My routine for the last few hours has been: last night in the General’s office, when some business turned up which kept me occupied till after midnight. Next morning at 6.30 am stables, breakfast at 8, a.m. Parade 8.40 a.m. Brigade ride to various battery positions with Colonel Lushington from 9 to 12 noon. Demonstration Section Gun Drill noon to 1, p.m. Lunch at 1, p.m. Battery Parade at 1.40 p.m. Officer’s Standing Gun Drill from 2 to 3, p.m. Men’s rifle and marching drill 3 to 4.30 p.m. Stables 5 to 6 p.m. Battery accounts at 7 p.m. Dinner 7.30 p.m. After dinner I read Battery, Brigade, Divisional, Eastern Command and War Office Daily Orders.
On Sunday we had Church Parade. Then the Colonel found some dirty harness, and he ordered harness cleaning from 6 to 8 p.m.
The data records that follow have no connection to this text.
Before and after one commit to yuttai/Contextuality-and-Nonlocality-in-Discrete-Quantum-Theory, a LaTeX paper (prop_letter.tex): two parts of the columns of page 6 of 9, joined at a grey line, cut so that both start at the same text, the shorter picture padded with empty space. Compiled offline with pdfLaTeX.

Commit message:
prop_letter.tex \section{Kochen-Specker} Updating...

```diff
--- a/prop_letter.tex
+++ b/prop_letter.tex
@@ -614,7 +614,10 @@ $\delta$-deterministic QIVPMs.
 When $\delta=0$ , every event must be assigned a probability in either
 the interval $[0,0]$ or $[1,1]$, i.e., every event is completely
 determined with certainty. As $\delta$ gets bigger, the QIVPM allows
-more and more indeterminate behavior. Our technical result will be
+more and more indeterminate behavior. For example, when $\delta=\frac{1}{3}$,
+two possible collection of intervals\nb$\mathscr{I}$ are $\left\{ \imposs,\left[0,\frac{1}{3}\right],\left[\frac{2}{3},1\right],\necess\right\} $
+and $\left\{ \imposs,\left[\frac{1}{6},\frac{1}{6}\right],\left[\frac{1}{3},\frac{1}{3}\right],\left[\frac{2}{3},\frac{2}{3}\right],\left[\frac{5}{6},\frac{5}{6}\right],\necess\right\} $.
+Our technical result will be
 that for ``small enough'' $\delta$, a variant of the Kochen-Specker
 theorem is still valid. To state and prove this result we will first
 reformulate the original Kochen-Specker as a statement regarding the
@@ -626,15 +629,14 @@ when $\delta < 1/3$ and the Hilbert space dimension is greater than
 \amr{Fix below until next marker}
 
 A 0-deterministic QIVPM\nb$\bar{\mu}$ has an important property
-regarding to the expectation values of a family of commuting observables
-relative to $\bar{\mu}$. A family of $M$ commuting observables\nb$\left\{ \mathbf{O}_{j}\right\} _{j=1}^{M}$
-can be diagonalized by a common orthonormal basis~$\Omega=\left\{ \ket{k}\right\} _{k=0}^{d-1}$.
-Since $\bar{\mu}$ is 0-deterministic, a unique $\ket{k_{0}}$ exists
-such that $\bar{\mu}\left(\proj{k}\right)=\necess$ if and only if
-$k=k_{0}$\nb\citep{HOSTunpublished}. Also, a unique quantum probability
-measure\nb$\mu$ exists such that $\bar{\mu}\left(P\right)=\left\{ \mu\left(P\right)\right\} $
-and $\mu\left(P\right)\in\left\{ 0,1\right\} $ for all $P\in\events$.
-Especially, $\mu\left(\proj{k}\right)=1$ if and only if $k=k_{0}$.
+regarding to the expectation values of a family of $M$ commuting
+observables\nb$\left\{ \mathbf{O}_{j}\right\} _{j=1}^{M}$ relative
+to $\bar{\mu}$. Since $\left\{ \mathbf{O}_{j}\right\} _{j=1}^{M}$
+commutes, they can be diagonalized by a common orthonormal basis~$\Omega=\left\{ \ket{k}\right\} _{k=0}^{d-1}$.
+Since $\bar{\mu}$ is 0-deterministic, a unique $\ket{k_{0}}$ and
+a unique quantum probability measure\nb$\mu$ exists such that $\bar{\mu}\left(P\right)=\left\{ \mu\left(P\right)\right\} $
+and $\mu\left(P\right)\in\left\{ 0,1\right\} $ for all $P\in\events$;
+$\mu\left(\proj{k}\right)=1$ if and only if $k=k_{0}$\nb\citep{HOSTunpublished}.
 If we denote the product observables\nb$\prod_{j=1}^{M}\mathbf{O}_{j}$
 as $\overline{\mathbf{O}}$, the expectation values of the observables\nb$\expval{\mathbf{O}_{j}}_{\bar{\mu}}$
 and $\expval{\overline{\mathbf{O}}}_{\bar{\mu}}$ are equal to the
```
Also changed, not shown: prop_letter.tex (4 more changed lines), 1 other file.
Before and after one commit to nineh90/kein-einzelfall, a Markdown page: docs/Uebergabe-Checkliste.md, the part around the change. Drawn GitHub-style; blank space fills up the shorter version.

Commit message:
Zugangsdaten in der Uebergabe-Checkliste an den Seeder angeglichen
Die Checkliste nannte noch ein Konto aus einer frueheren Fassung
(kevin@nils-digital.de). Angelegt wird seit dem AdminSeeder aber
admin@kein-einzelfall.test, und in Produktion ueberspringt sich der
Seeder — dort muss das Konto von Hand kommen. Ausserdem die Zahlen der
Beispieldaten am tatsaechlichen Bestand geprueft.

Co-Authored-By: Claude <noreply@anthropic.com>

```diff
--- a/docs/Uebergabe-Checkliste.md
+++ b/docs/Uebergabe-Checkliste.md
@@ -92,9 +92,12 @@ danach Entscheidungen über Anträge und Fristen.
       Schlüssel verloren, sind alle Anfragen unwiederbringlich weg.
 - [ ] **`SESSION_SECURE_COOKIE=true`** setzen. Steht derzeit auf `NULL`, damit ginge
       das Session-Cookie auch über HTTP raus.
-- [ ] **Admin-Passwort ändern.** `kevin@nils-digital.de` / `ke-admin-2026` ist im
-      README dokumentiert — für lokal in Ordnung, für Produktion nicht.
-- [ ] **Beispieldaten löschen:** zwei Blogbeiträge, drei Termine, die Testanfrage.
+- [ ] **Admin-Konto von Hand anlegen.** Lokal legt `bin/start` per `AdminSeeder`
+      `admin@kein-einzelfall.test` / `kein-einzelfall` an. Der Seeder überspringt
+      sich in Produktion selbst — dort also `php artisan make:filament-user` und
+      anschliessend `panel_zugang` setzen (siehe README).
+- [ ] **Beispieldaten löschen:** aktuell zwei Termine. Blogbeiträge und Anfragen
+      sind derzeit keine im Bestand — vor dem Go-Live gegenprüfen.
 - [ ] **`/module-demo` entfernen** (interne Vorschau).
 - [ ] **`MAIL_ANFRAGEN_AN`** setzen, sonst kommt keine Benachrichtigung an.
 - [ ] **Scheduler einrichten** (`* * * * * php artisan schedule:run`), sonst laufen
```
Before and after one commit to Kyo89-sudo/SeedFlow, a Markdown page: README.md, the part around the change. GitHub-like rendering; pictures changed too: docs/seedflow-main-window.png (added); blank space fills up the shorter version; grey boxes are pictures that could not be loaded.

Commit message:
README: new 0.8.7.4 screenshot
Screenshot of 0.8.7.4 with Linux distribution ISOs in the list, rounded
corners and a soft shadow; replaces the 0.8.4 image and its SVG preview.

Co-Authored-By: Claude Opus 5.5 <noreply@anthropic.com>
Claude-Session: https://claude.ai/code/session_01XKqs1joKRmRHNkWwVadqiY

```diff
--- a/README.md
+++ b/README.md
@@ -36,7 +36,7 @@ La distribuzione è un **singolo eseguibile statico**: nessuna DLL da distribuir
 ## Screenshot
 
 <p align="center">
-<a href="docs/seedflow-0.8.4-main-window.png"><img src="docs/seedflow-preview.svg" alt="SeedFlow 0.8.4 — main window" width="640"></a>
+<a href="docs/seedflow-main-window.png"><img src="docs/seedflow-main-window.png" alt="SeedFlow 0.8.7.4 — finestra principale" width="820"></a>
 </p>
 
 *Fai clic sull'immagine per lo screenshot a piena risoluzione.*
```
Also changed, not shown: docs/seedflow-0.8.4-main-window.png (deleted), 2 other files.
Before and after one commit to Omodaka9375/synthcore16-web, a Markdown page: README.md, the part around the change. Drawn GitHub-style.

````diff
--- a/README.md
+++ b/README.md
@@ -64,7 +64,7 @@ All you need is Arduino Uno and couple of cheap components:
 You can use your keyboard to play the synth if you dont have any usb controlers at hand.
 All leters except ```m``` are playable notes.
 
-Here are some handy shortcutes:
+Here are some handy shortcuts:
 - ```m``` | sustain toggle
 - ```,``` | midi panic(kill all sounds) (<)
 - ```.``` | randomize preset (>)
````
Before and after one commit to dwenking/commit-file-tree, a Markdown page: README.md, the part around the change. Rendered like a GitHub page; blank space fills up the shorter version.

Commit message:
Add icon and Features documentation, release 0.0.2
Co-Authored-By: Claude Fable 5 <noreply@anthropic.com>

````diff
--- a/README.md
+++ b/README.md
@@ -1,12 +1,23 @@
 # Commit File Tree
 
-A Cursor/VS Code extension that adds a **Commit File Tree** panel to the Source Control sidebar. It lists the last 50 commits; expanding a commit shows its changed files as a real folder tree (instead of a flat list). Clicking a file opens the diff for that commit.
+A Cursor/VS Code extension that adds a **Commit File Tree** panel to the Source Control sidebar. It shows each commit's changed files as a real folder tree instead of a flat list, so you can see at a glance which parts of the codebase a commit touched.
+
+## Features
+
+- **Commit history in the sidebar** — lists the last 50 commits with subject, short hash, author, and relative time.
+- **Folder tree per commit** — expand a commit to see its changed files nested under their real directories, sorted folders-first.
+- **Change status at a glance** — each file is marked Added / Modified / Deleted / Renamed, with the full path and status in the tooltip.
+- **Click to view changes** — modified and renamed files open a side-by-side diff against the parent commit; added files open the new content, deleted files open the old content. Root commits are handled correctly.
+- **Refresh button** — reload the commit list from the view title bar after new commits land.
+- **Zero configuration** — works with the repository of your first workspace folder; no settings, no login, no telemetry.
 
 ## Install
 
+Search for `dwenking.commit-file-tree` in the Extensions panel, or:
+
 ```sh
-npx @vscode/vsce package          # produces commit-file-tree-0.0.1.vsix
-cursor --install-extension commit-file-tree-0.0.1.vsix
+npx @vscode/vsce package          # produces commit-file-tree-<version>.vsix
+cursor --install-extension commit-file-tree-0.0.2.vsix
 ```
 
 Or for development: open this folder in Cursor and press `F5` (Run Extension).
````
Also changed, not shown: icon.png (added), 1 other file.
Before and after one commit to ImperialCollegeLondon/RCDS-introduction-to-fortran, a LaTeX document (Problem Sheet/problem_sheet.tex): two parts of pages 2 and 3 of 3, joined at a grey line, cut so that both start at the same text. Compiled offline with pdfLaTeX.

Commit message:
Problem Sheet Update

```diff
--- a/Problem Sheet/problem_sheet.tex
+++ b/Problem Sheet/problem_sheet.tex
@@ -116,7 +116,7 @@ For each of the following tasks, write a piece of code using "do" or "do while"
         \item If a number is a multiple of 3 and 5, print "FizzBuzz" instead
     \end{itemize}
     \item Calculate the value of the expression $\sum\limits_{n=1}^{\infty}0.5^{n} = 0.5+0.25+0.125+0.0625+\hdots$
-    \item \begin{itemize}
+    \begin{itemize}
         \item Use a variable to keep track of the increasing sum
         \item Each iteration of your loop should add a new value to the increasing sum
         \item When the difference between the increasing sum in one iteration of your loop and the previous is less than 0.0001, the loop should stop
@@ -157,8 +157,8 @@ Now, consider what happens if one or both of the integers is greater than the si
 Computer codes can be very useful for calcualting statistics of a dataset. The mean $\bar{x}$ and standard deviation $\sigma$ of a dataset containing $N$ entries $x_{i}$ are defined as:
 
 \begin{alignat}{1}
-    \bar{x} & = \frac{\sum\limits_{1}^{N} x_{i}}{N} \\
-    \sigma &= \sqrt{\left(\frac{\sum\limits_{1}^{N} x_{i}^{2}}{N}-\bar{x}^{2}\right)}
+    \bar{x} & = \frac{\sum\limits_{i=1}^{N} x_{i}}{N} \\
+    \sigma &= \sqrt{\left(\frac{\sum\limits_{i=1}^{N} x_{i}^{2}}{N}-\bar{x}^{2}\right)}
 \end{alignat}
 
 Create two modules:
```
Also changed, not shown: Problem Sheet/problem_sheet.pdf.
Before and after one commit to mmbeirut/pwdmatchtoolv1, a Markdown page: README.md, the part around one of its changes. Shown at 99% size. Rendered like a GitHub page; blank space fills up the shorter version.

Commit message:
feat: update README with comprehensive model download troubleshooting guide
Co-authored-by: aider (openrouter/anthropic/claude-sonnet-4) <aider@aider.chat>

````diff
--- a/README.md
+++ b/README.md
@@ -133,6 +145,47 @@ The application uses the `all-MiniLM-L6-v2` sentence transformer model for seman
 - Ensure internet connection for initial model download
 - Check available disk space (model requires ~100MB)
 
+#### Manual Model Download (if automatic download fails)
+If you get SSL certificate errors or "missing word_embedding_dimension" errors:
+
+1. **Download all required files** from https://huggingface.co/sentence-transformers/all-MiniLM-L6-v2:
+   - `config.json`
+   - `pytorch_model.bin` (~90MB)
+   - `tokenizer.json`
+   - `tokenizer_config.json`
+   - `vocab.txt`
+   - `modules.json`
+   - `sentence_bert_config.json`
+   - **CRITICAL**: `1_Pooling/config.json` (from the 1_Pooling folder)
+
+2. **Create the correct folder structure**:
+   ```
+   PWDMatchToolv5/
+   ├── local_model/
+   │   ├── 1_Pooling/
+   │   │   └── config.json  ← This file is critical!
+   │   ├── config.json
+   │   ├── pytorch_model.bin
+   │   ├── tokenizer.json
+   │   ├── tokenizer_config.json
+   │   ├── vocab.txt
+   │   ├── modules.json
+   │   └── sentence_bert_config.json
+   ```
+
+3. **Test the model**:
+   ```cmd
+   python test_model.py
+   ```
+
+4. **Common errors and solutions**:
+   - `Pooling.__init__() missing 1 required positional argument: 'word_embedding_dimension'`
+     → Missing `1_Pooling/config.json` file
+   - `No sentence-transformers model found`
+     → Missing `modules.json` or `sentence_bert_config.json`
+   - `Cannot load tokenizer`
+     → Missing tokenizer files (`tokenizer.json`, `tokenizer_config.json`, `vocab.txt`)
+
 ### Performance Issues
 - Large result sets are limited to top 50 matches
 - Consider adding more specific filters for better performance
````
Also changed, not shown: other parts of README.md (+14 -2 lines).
Then at a late hour we had the excitement of the bomb bursting near by, which we may consider our baptism of fire.
It was quite a good shot for our barracks. The bomb fell just between the lower corner of the Artillery Barracks where our Battery has its quarters and the road in which I am billeted. A portion of the bomb was found in this road, and mine host declares that a portion of lead from his roof came down. I was not in my billet at the time, but was in another part of the town, so I did not hear much of the noise.
To night there is not a light to be seen anywhere. I hear a rumour that there are seven airships over Ipswich, but I have my doubts.
The other morning in the dim light of dawn I had to go down to the station to detrain a large number of kicking horses, which made me tear my hair until I managed to see the funny side of it, but my sense of humour took a long time to operate. Now we have a lot of vicious mules for the Ammunition Column, and some of the Battery wagons.
I expect leave will be hard to get now in case of emergency parades.
The 10th Fusiliers move tomorrow to Andover.